I am sitting in the traveler section of Istanbul- Sultanahmet- drinking a tiny cup of Turkish tea and trying to put sticky fingers on my feelings, being here. My wonderful and considerate husband suggested that I go out and spend a little time alone- did I mention that he is wonderful and considerate? Because he is, he really, really is.

The plane ride was hectic and long, as anticipated, but the kids were wonderful. They are not angelic or without their kinks, but they are little troopers. We didn't sleep much, during the hours that we should have been sleeping, and I was surprised and amazed by how they just kept playing, and walking through airports, and standing in line, with a minimum of meltdowns. I was also blown away by just how bone-weary that journey made me. WOW. Being pregnant really adds another dimension to your jet-lag, like tracers and stuff.

We are a bit of a spectacle, wherever we go. Chinua already draws a lot of attention, with echoes of "Bob Marley, Bob Marley," following us as we walk down the street. But with the three kids and my round belly, we get even more attention. It's good attention; people everywhere call out, "Very Good!" in Turkish, which is cool, getting points just for dragging our kids around. They probably don't see a lot of tourists with a young entourage like ours.

And the cheek pinching that has been going on! Turkish people are cheek pinchers, let me tell you, and once again, the kids have been responding really well- laughing and ducking their heads. Leafy has been giving people fives when they hold out their hands for handshakes, which just makes him look really enthusiastic, and YaYa has had her hair touched a lot. Will it get old? We'll see. If people keep giving them candy, Turkey may become a favorite place for them.

Yesterday in the taxi from the airport a man in the car next to us started smiling and talking to Leafy. Then he picked up a little stuffed frog keychain and gestured for me to take it. I opened my car window and reached across to where he was holding it out. "Thank you! Thank you," we said. It's amazing how people love children here.

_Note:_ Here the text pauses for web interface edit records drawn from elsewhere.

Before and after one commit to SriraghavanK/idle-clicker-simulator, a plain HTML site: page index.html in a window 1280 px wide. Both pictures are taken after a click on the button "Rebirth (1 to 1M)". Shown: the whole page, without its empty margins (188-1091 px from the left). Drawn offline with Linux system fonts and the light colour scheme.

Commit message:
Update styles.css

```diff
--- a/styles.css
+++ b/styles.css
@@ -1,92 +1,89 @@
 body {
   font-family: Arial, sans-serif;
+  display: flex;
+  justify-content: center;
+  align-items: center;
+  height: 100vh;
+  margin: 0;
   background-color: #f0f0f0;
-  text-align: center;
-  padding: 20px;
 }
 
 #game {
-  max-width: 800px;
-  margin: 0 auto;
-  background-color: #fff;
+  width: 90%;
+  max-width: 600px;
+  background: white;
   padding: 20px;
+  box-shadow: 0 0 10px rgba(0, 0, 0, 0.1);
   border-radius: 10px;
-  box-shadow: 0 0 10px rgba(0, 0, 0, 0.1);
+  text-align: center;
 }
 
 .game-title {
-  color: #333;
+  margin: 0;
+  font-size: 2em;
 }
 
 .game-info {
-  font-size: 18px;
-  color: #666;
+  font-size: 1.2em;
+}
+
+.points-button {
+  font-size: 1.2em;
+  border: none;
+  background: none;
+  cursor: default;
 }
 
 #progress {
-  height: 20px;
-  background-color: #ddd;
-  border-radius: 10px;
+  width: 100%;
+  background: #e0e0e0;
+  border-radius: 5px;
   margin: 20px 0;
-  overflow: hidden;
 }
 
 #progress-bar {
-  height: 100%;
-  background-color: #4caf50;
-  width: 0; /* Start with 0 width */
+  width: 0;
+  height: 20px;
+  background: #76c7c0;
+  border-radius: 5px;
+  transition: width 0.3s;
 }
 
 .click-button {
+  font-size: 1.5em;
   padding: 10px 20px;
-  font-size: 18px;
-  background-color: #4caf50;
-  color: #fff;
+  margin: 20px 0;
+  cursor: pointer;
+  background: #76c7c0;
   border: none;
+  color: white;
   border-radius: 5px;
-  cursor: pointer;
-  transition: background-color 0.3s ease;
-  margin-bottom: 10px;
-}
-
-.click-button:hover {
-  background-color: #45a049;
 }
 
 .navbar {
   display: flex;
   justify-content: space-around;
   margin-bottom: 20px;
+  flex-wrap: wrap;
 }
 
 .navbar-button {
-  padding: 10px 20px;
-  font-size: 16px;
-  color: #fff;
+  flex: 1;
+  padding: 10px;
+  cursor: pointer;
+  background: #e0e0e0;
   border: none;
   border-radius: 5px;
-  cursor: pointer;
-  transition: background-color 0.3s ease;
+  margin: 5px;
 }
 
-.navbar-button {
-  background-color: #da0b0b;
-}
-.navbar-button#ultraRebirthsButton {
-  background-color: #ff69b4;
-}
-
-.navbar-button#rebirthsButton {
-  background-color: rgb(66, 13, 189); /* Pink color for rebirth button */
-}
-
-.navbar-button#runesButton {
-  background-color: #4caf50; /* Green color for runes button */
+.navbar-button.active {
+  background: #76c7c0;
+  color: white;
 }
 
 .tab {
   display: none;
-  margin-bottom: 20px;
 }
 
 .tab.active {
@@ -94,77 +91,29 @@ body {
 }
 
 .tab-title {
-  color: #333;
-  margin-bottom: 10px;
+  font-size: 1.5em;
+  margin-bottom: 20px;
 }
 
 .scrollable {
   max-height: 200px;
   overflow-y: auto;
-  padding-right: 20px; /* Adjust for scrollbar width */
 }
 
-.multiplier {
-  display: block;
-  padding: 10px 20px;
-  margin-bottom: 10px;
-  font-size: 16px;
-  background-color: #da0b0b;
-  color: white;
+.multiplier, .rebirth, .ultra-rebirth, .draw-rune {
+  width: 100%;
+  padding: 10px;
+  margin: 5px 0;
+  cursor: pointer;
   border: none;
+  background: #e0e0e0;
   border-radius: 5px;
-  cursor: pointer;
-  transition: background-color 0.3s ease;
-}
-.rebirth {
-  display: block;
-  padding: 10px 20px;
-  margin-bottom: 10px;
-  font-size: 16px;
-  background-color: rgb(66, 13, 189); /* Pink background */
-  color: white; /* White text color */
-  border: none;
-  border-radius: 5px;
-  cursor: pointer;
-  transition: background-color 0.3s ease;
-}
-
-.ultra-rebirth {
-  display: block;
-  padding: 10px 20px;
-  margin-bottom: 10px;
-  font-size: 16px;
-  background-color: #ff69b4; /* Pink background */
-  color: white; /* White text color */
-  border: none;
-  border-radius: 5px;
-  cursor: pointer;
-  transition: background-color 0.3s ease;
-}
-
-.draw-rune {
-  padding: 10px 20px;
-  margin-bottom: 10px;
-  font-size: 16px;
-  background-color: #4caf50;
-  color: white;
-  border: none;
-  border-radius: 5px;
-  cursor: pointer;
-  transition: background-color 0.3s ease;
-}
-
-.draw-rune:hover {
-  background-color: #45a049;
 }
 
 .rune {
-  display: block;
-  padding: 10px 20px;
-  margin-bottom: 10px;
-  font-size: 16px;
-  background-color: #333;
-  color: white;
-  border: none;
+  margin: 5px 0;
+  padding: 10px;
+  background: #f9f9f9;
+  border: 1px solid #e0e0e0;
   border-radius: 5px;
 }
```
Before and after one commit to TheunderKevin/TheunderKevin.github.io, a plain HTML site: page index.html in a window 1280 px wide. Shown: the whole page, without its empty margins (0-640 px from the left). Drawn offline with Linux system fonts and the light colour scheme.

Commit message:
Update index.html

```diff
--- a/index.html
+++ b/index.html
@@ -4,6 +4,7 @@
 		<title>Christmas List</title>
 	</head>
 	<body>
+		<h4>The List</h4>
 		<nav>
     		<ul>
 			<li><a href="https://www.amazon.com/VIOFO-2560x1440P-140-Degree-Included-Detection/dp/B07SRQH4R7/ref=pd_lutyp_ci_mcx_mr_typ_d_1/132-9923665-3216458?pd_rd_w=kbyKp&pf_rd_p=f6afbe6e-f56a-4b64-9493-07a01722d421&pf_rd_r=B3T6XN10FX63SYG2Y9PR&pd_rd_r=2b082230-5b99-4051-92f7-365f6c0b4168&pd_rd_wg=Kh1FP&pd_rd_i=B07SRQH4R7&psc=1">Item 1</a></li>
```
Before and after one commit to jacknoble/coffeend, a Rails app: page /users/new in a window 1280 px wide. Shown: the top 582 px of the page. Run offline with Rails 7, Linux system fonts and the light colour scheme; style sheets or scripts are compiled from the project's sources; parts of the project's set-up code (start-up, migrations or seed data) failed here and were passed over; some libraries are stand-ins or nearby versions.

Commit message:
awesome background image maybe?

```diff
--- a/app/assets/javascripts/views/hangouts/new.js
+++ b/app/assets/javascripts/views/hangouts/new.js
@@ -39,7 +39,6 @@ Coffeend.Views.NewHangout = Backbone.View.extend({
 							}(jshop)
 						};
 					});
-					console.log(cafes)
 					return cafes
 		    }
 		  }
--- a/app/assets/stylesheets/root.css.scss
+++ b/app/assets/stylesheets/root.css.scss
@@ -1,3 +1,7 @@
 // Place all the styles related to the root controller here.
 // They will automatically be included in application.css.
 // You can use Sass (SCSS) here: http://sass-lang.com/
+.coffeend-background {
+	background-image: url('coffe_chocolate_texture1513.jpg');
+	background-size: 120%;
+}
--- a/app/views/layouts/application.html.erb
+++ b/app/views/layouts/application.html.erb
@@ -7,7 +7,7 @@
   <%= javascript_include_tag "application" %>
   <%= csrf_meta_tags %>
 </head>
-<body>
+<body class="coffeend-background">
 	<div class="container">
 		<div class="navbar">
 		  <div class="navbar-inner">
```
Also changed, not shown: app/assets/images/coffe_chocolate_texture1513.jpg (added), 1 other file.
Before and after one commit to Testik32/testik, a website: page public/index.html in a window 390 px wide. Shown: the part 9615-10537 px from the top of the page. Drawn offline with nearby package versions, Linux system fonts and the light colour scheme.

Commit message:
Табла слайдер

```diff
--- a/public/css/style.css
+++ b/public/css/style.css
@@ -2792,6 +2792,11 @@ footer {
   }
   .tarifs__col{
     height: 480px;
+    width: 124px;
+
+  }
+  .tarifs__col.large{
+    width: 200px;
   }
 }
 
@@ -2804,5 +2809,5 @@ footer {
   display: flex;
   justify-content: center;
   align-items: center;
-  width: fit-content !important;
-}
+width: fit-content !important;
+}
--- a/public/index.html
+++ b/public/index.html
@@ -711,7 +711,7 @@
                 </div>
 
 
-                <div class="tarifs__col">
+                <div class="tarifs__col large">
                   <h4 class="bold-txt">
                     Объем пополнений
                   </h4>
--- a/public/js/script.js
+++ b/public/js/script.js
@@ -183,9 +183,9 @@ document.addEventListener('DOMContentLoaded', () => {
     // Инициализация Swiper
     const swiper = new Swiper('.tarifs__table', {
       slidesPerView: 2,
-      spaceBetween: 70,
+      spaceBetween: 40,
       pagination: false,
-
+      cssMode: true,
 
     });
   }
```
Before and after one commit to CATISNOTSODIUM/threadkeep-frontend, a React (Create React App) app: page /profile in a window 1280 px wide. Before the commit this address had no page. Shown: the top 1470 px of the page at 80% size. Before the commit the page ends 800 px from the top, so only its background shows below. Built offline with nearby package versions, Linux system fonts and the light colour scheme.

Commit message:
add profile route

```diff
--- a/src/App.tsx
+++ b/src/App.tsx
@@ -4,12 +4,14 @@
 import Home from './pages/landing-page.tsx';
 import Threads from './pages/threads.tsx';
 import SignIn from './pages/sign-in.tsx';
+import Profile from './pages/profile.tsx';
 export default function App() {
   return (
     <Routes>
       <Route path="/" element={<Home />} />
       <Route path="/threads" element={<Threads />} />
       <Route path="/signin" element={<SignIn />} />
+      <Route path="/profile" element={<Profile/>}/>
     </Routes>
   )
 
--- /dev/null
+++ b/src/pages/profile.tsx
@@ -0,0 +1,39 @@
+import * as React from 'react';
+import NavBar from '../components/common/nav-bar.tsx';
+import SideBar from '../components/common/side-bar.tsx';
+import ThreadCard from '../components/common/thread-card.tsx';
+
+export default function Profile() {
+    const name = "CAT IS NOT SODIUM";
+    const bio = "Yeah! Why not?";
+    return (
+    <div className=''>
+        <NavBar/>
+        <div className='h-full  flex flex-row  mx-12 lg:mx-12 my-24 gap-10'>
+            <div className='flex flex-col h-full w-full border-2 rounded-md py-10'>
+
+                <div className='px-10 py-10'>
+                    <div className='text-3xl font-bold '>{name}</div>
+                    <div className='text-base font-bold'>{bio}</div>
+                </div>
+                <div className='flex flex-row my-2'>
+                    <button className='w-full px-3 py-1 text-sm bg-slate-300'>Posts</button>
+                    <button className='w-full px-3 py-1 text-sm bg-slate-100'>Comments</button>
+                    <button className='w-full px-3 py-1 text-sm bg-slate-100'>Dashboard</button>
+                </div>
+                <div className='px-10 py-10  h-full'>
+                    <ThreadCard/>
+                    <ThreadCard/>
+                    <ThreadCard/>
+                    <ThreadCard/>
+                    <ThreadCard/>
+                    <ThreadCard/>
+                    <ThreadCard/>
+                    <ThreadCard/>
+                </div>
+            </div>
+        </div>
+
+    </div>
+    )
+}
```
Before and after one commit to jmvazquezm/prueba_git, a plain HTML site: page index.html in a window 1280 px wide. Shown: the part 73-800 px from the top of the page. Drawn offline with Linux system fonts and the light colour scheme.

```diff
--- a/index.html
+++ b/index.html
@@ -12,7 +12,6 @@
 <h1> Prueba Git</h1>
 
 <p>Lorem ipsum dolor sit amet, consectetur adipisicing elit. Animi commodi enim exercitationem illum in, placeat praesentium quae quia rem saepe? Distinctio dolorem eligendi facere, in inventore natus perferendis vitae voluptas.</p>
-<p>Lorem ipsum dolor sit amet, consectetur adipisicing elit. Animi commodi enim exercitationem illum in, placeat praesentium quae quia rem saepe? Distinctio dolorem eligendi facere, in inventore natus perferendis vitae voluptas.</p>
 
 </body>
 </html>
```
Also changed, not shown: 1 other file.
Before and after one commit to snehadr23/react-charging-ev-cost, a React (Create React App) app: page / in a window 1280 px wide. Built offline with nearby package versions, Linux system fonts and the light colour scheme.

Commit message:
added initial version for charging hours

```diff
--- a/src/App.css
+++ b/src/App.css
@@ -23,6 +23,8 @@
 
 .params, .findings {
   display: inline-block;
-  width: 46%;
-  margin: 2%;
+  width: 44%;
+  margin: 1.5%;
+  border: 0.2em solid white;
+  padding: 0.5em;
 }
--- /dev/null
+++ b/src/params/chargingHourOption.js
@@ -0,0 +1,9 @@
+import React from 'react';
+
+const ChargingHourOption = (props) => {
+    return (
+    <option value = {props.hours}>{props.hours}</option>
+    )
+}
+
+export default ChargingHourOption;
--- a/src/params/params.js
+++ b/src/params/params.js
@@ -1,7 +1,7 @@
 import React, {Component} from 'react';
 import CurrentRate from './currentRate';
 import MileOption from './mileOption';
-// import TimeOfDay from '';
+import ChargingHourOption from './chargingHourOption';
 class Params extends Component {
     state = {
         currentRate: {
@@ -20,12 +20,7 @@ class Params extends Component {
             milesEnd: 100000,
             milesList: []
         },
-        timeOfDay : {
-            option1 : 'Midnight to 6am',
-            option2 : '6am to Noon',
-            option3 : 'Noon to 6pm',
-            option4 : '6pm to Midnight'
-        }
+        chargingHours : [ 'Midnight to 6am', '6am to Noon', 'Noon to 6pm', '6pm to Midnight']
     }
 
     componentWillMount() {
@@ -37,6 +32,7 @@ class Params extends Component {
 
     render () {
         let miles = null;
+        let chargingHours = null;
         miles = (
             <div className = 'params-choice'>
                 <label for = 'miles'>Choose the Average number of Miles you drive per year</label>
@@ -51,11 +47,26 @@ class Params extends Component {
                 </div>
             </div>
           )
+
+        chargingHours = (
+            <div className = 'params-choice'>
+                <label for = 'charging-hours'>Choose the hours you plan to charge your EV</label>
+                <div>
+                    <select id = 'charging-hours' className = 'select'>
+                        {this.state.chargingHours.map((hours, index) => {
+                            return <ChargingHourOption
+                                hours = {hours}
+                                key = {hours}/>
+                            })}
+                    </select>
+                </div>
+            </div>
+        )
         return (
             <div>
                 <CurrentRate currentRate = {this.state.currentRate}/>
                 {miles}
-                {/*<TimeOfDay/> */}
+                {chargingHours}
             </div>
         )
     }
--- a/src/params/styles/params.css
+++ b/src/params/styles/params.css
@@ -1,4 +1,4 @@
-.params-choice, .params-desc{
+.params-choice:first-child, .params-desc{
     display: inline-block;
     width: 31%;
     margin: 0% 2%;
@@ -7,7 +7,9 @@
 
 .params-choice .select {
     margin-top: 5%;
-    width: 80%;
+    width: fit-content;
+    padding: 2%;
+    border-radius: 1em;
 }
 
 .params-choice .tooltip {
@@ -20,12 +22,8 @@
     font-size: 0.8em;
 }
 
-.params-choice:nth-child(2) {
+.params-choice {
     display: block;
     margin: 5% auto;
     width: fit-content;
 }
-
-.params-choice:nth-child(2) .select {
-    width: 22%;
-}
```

We are staying in the crappiest, tiniest little guest house, with artsy iron railings on the stairs and a kitchen where you should just close your eyes before you walk in. The guy working this morning made us a breakfast of bread, jam, cheese, tomatoes and boiled eggs, and later, when Leafy had finally woken up (at 10:30 we were starting to wonder if there was something wrong with him, but I think he was just catching up) we found him some food. The manager came in, asking whether the protein was in the yellow or white of the egg- we fumbled our way through answering him, and he gestured toward Leafy, "I just was wanting to make sure he got some protein and I wanted to know what part of the egg to get him."

It's so heartwarming, when people look out for your kids' protein intakes and give them toys from the next car, wipe their noses and exclaim over them. It heals that whole children are an embarrassment in public vibe that can emerge from American culture at times. And it seems like we are going to be okay.

Because of course there I am, wondering whether we'll be okay, picking things to death philosophically, even while we wander the streets of Istanbul and my kids are playing leapfrog over the decorative short poles on the sidewalk, while we eat Turkish Delight (truly delightful) and my kids race each other through the park, while we walk through the Public Bazaar looking at lamps and dishes and rugs, and stand in the shadow of the Hagia Sophia. I am seeing it all, marveling, yawning, shifting from foot to foot, eyes wide and happy, but I am wondering one thing- Who are we now? Away from where we were? Who will we become?

And then I remember who we are right now. That we are loved, that we are holding each other's hands tightly. I remember to trust God again, and to live in this day.

And Chinua and I see each other and smile and try to remember not to kiss in public.